The idea behind Vanishing on 7th Street is fascinating one. Reminiscent of the video game Alan Wake, the survivors of an apocalypse must use light to combat whatever evil lurks in the shadows. Using our most basic fear (darkness) as an element for drama and tension, Vanishing on 7th Street had all the makings for a great thriller. Notice I used the word “had”.
After a massive blackout throws the city into complete darkness, citizens of Detroit mysteriously vanish leaving nothing but a pile of clothes. As daylight grows shorter each day and whatever is lurking in the shadow claims more victims, the remaining survivors convene at a bar that still has electricity. As they try to make sense of the madness around them, they must come up with a way to survive this apocalypse and find a way out of the city.

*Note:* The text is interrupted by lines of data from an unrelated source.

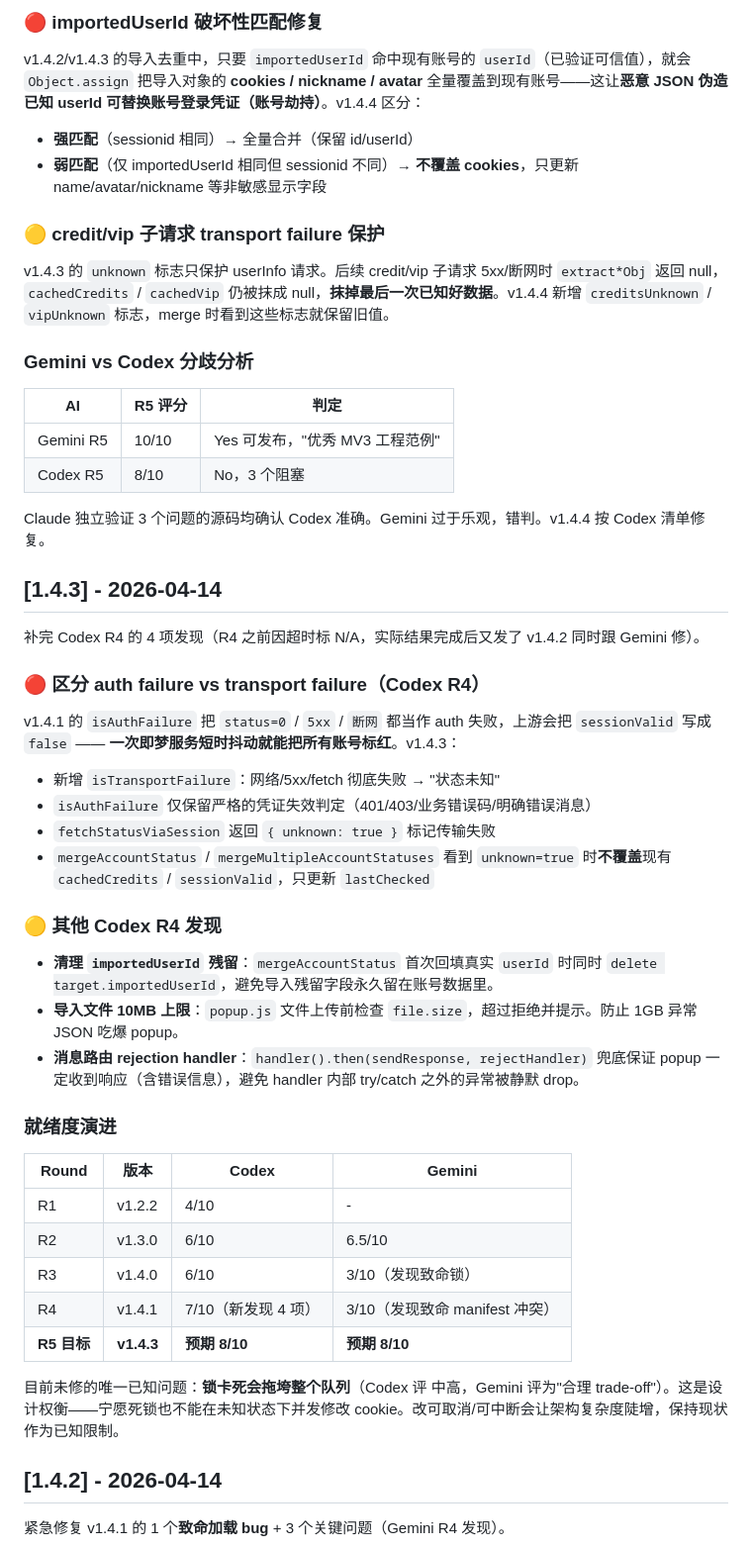
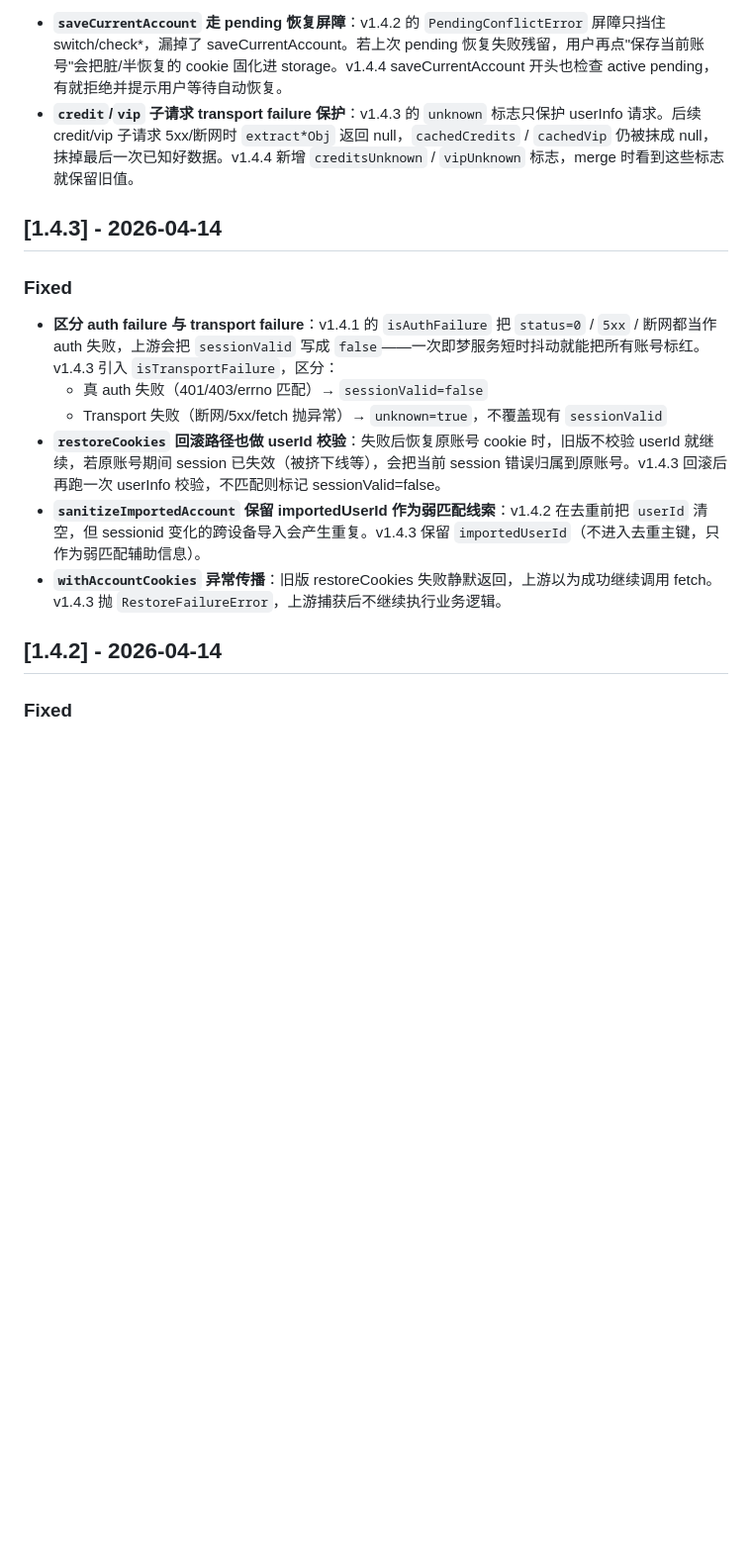
Before and after one commit to Xingxun7777/jimeng-account-switcher, a Markdown page: CHANGELOG.md, the part around one of its changes. Shown at 99% size. GitHub-like rendering; blank space fills up the shorter version.

```diff
--- a/CHANGELOG.md
+++ b/CHANGELOG.md
@@ -64,54 +62,19 @@ v1.4.2 的 PendingConflictError 屏障只挡住 switch/check*，漏掉了 saveCu
 
-### 🔴 importedUserId 破坏性匹配修复
-
-v1.4.2/v1.4.3 的导入去重中，只要 `importedUserId` 命中现有账号的 `userId`（已验证可信值），就会 `Object.assign` 把导入对象的 **cookies / nickname / avatar** 全量覆盖到现有账号——这让**恶意 JSON 伪造已知 userId 可替换账号登录凭证（账号劫持）**。v1.4.4 区分：
-- **强匹配**（sessionid 相同）→ 全量合并（保留 id/userId）
-- **弱匹配**（仅 importedUserId 相同但 sessionid 不同）→ **不覆盖 cookies**，只更新 name/avatar/nickname 等非敏感显示字段
-
-### 🟡 credit/vip 子请求 transport failure 保护
-
-v1.4.3 的 `unknown` 标志只保护 userInfo 请求。后续 credit/vip 子请求 5xx/断网时 `extract*Obj` 返回 null，`cachedCredits` / `cachedVip` 仍被抹成 null，**抹掉最后一次已知好数据**。v1.4.4 新增 `creditsUnknown` / `vipUnknown` 标志，merge 时看到这些标志就保留旧值。
-
-### Gemini vs Codex 分歧分析
-
-| AI | R5 评分 | 判定 |
-|----|---------|------|
-| Gemini R5 | 10/10 | Yes 可发布，"优秀 MV3 工程范例" |
-| Codex R5 | 8/10 | No，3 个阻塞 |
-
-Claude 独立验证 3 个问题的源码均确认 Codex 准确。Gemini 过于乐观，错判。v1.4.4 按 Codex 清单修复。
+- **`saveCurrentAccount` 走 pending 恢复屏障**：v1.4.2 的 `PendingConflictError` 屏障只挡住 switch/check*，漏掉了 saveCurrentAccount。若上次 pending 恢复失败残留，用户再点"保存当前账号"会把脏/半恢复的 cookie 固化进 storage。v1.4.4 saveCurrentAccount 开头也检查 active pending，有就拒绝并提示用户等待自动恢复。
+- **`credit`/`vip` 子请求 transport failure 保护**：v1.4.3 的 `unknown` 标志只保护 userInfo 请求。后续 credit/vip 子请求 5xx/断网时 `extract*Obj` 返回 null，`cachedCredits` / `cachedVip` 仍被抹成 null，抹掉最后一次已知好数据。v1.4.4 新增 `creditsUnknown` / `vipUnknown` 标志，merge 时看到这些标志就保留旧值。
 
 ## [1.4.3] - 2026-04-14
 
-补完 Codex R4 的 4 项发现（R4 之前因超时标 N/A，实际结果完成后又发了 v1.4.2 同时跟 Gemini 修）。
+### Fixed
 
-### 🔴 区分 auth failure vs transport failure（Codex R4）
-
-v1.4.1 的 `isAuthFailure` 把 `status=0` / `5xx` / `断网` 都当作 auth 失败，上游会把 `sessionValid` 写成 `false` —— **一次即梦服务短时抖动就能把所有账号标红**。v1.4.3：
-- 新增 `isTransportFailure`：网络/5xx/fetch 彻底失败 → "状态未知"
-- `isAuthFailure` 仅保留严格的凭证失效判定（401/403/业务错误码/明确错误消息）
-- `fetchStatusViaSession` 返回 `{ unknown: true }` 标记传输失败
-- `mergeAccountStatus` / `mergeMultipleAccountStatuses` 看到 `unknown=true` 时**不覆盖**现有 `cachedCredits` / `sessionValid`，只更新 `lastChecked`
-
-### 🟡 其他 Codex R4 发现
-
-- **清理 `importedUserId` 残留**：`mergeAccountStatus` 首次回填真实 `userId` 时同时 `delete target.importedUserId`，避免导入残留字段永久留在账号数据里。
-- **导入文件 10MB 上限**：`popup.js` 文件上传前检查 `file.size`，超过拒绝并提示。防止 1GB 异常 JSON 吃爆 popup。
-- **消息路由 rejection handler**：`handler().then(sendResponse, rejectHandler)` 兜底保证 popup 一定收到响应（含错误信息），避免 handler 内部 try/catch 之外的异常被静默 drop。
-
-### 就绪度演进
-
-| Round | 版本 | Codex | Gemini |
-|-------|------|-------|--------|
-| R1 | v1.2.2 | 4/10 | - |
-| R2 | v1.3.0 | 6/10 | 6.5/10 |
-| R3 | v1.4.0 | 6/10 | 3/10（发现致命锁） |
-| R4 | v1.4.1 | 7/10（新发现 4 项） | 3/10（发现致命 manifest 冲突） |
-| **R5 目标** | **v1.4.3** | **预期 8/10** | **预期 8/10** |
-
-目前未修的唯一已知问题：**锁卡死会拖垮整个队列**（Codex 评 中高，Gemini 评为"合理 trade-off"）。这是设计权衡——宁愿死锁也不能在未知状态下并发修改 cookie。改可取消/可中断会让架构复杂度陡增，保持现状作为已知限制。
+- **区分 auth failure 与 transport failure**：v1.4.1 的 `isAuthFailure` 把 `status=0` / `5xx` / 断网都当作 auth 失败，上游会把 `sessionValid` 写成 `false`——一次即梦服务短时抖动就能把所有账号标红。v1.4.3 引入 `isTransportFailure`，区分：
+  - 真 auth 失败（401/403/errno 匹配）→ `sessionValid=false`
+  - Transport 失败（断网/5xx/fetch 抛异常）→ `unknown=true`，不覆盖现有 `sessionValid`
+- **`restoreCookies` 回滚路径也做 userId 校验**：失败后恢复原账号 cookie 时，旧版不校验 userId 就继续，若原账号期间 session 已失效（被挤下线等），会把当前 session 错误归属到原账号。v1.4.3 回滚后再跑一次 userInfo 校验，不匹配则标记 sessionValid=false。
+- **`sanitizeImportedAccount` 保留 importedUserId 作为弱匹配线索**：v1.4.2 在去重前把 `userId` 清空，但 sessionid 变化的跨设备导入会产生重复。v1.4.3 保留 `importedUserId`（不进入去重主键，只作为弱匹配辅助信息）。
+- **`withAccountCookies` 异常传播**：旧版 restoreCookies 失败静默返回，上游以为成功继续调用 fetch。v1.4.3 抛 `RestoreFailureError`，上游捕获后不继续执行业务逻辑。
 
 ## [1.4.2] - 2026-04-14
 
-紧急修复 v1.4.1 的 1 个**致命加载 bug** + 3 个关键问题（Gemini R4 发现）。
+### Fixed
 
```
Also changed, not shown: other parts of CHANGELOG.md (+40 -94 lines), README.md (+1 -1 lines).
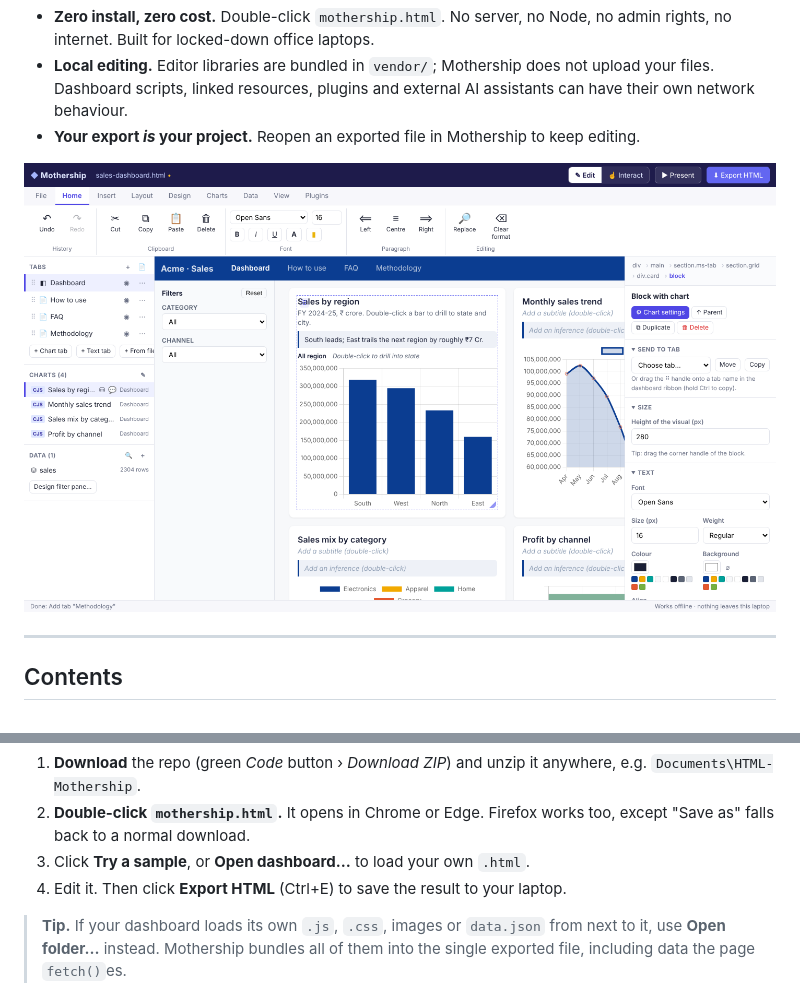
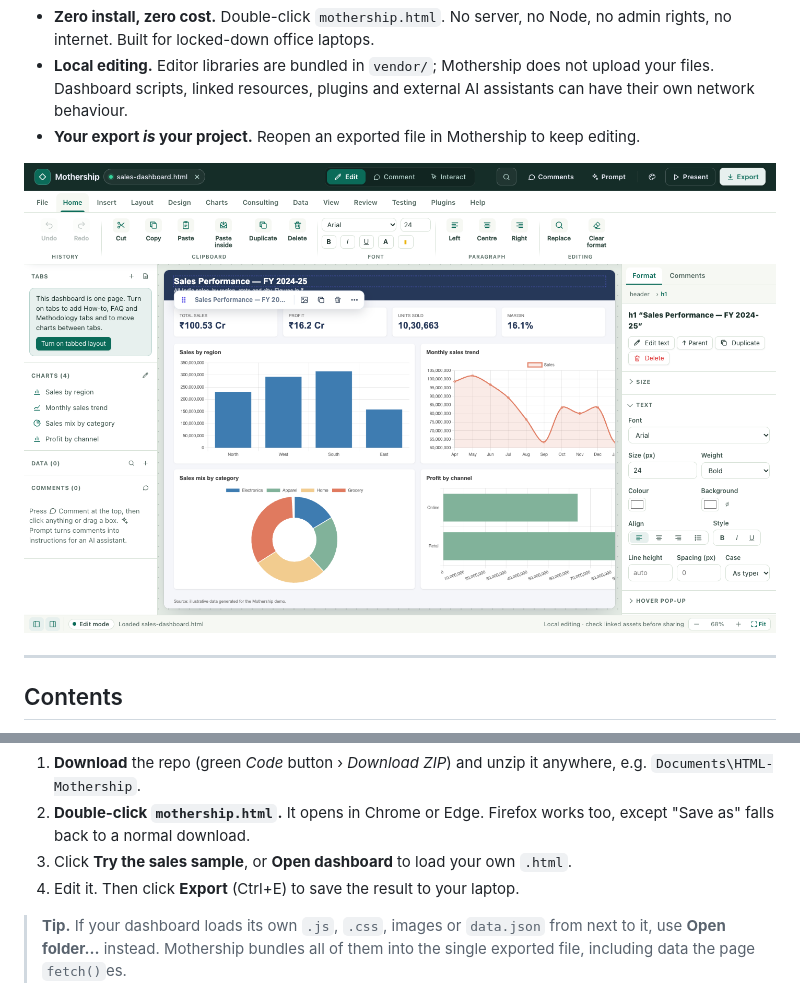
Before and after one commit to alok1511/HTML-Mothership, a Markdown page: README.md, 2 parts joined by grey strips. GitHub-like rendering; pictures changed too: docs/screenshot-editor.png.

Commit message:
Redesign Mothership as a responsive dashboard studio

```diff
--- a/README.md
+++ b/README.md
@@ -45,8 +45,8 @@ HTML-Mothership/
 
 1. **Download** the repo (green *Code* button › *Download ZIP*) and unzip it anywhere, e.g. `Documents\HTML-Mothership`.
 2. **Double-click `mothership.html`.** It opens in Chrome or Edge. Firefox works too, except "Save as" falls back to a normal download.
-3. Click **Try a sample**, or **Open dashboard…** to load your own `.html`.
-4. Edit it. Then click **Export HTML** (Ctrl+E) to save the result to your laptop.
+3. Click **Try the sales sample**, or **Open dashboard** to load your own `.html`.
+4. Edit it. Then click **Export** (Ctrl+E) to save the result to your laptop.
 
 > **Tip.** If your dashboard loads its own `.js`, `.css`, images or `data.json` from next to it, use **Open folder…** instead. Mothership bundles all of them into the single exported file, including data the page `fetch()`es.
 
```
Also changed, not shown: CHANGELOG.md (+7 -1 lines), docs/USER-GUIDE.md (+2 -2 lines), 11 other files.
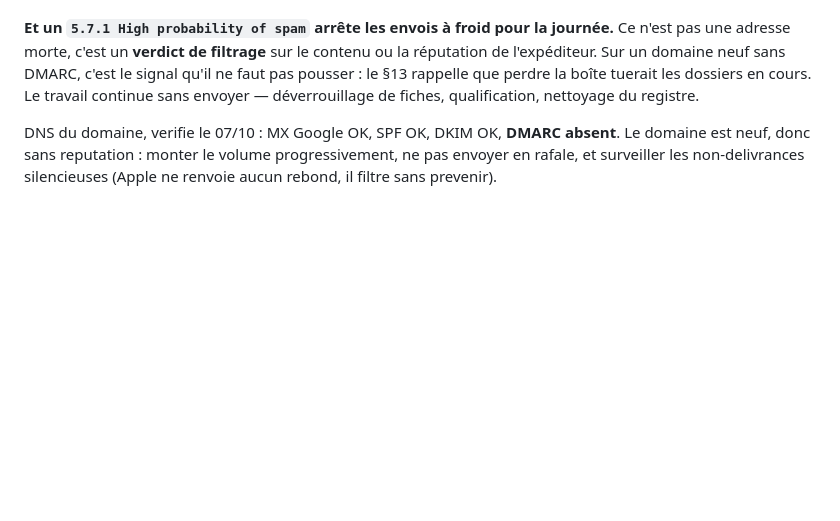
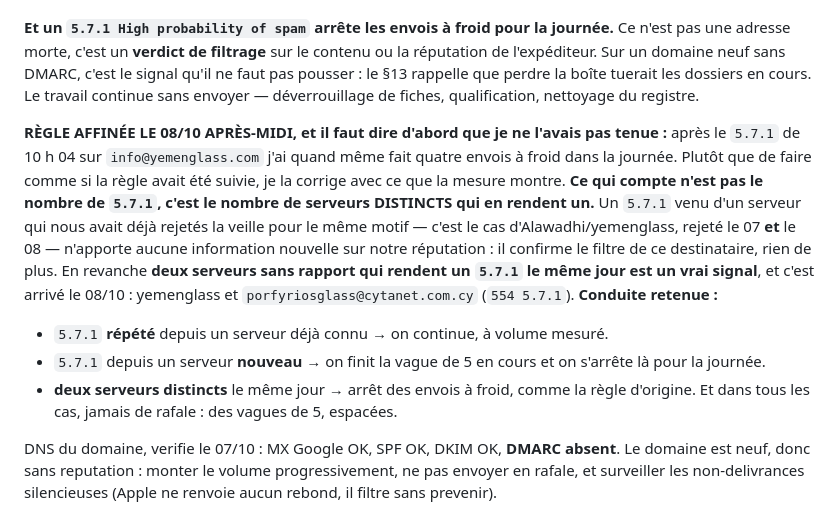
Before and after one commit to dgjmfrbv4k-lab/NOXEM-GROUP, a Markdown page: CLAUDE.md, the part around the change. Rendered like a GitHub page; blank space fills up the shorter version.

Commit message:
Affiner la regle anti-spam et rediger dix textes de plus
La regle du paragraphe 10 est corrigee, et il faut commencer par dire que je
ne l avais pas tenue : apres le 5.7.1 de 10h04 j ai quand meme fait quatre
envois a froid. Plutot que de faire comme si la regle avait ete suivie, elle
est affinee avec ce que la mesure montre. Ce qui compte n est pas le nombre de
5.7.1 mais le nombre de serveurs distincts qui en rendent un. Un 5.7.1 venu
d un serveur qui nous avait deja rejetes la veille pour le meme motif
n apprend rien sur notre reputation. Deux serveurs sans rapport le meme jour,
si.

Et appliquee aux faits du jour, la regle affinee conclut a l arret : deux
serveurs distincts ont rendu un 5.7.1, yemenglass et cytanet a Chypre. Aucun
autre envoi a froid ne partira aujourd hui. L affinage ne sert donc pas a
envoyer davantage, il sert a savoir pourquoi on s arrete.

Le temps restant est passe a rediger, puisque le goulot est devenu le volume
d envoi et non les adresses. Vingt des cinquante fiches de la file ont
desormais leur texte pret. Les cinq australiennes sont baties sur un socle
commun, leur argument etant le meme, avec une personnalisation courte chacune.
Celle de Multiglass dit franchement qu ils sont agents de SYP et ne propose
pas la page float, ce qui serait leur offrir ce qu ils ont deja.

Pour les trente restantes, les reserves de redaction sont listees : ne pas
traiter une structure modeste comme un importateur, ne pas proposer une gamme
architecturale a un serriste, poser le volume annuel avant toute offre sur un
marche de cent mille habitants, et mettre la demande de transmission en
premiere ligne quand l adresse n est pas celle des achats.

Co-Authored-By: Claude Opus 5 <noreply@anthropic.com>
Claude-Session: https://claude.ai/code/session_0134xCHaCcZaB58qTdao9hfu

```diff
--- a/CLAUDE.md
+++ b/CLAUDE.md
@@ -302,6 +302,23 @@ Sur un domaine neuf sans DMARC, c'est le signal qu'il ne faut pas pousser : le
 perdre la boîte tuerait les dossiers en cours. Le travail continue sans envoyer — déverrouillage
 de fiches, qualification, nettoyage du registre.
 
+**RÈGLE AFFINÉE LE 08/10 APRÈS-MIDI, et il faut dire d'abord que je ne l'avais pas tenue :** après
+le `5.7.1` de 10 h 04 sur `info@yemenglass.com` j'ai quand même fait quatre envois à froid dans la
+journée. Plutôt que de faire comme si la règle avait été suivie, je la corrige avec ce que la
+mesure montre.
+**Ce qui compte n'est pas le nombre de `5.7.1`, c'est le nombre de serveurs DISTINCTS qui en
+rendent un.** Un `5.7.1` venu d'un serveur qui nous avait déjà rejetés la veille pour le même
+motif — c'est le cas d'Alawadhi/yemenglass, rejeté le 07 **et** le 08 — n'apporte aucune
+information nouvelle sur notre réputation : il confirme le filtre de ce destinataire, rien de plus.
+En revanche **deux serveurs sans rapport qui rendent un `5.7.1` le même jour est un vrai signal**,
+et c'est arrivé le 08/10 : yemenglass et `porfyriosglass@cytanet.com.cy` (`554 5.7.1`).
+**Conduite retenue :**
+- `5.7.1` **répété** depuis un serveur déjà connu → on continue, à volume mesuré.
+- `5.7.1` depuis un serveur **nouveau** → on finit la vague de 5 en cours et on s'arrête là pour
+  la journée.
+- **deux serveurs distincts** le même jour → arrêt des envois à froid, comme la règle d'origine.
+Et dans tous les cas, jamais de rafale : des vagues de 5, espacées.
+
 DNS du domaine, verifie le 07/10 : MX Google OK, SPF OK, DKIM OK, **DMARC absent**.
 Le domaine est neuf, donc sans reputation : monter le volume progressivement, ne pas
 envoyer en rafale, et surveiller les non-delivrances silencieuses (Apple ne renvoie
```
Also changed, not shown: 1 other file.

Easily, the redeeming quality of this film is director Brad Anderson (The Machinist, Transiberian) as he provides his usual fare of melancholy and fear with lush brush strokes. Anderson creates a breathtaking world devoid of light and life. Anderson’s use of shadows and lights creates an unsettling feeling at the pit of your stomach, one that could incite panic and tension almost effortlessly. While it’s difficult to appreciate being that the entire film is encased in darkness, Anderson did a good job limiting himself and providing amazing visuals to the film.
While on paper Vanishing on 7th Street seems promising, the execution leaves somewhat of a befuddled mess. Part horror part existentialism, the movie never quite decides what it wants to be. As the characters question why this is happening and moreso why they were the ones to survive, it leads to some frustrating choices. As the movie progresses, each hurdle or bad decision is seen for exactly what it is: a plot device used to further along the story. For instance, Annie Skywalker, um, I mean Hayden Christensen, trips and falls a total of 5 times, which gives separate occasions that the shadows “almost” get him. Likewise, the “madness” that the shadows cause almost feels rushed and oddly placed, considering that it happens in a flash without real simmering or explanation.
While the themes of religion, judgment and existentialism are interesting, it’s made dull and shallow by typical archetypes these characters play. The performances don’t exactly lend itself to the material. Hayden Christensen turns out a lukewarm performance that’s neither good nor horrible. On the other end of the spectrum, Thandie Newton brings a sporadic performance that is overly dramatic and frantic. The only person to deliver a good performance was John Leguizamo (of all people) with a character that had the least back story and screen time. It just seems as if everybody is going through the motions, and the fact that the material calls for deeper thought makes each line of dialogue a bit facetious. As these characters question their place in this apocalypse, their actions throughout the movie are extremely frustrating, turning a tale of survival into a chicken with it’s head cut off clucking why at the sky.
I wanted to like a Vanishing on 7th Street, and in all actuality I did enjoy it. Despite stilted writing, frustrating characters and a downright agitating ending, at its base it’s still an interesting idea. While one could drive themselves mad thinking about how awesome this movie could have been, at its core it’s an entertaining movie filled with thrills and a great vision provided by Brad Anderson. You’ll be disappointed, but you will also be entertained.
6.20 – Okay (6s are just okay. These movies usually have many flaws, didn’t try to do anything special, or were poorly executed. Some will still love 6s, but most prefer to just rent them. Watch more trailers and read more reviews before you decide.)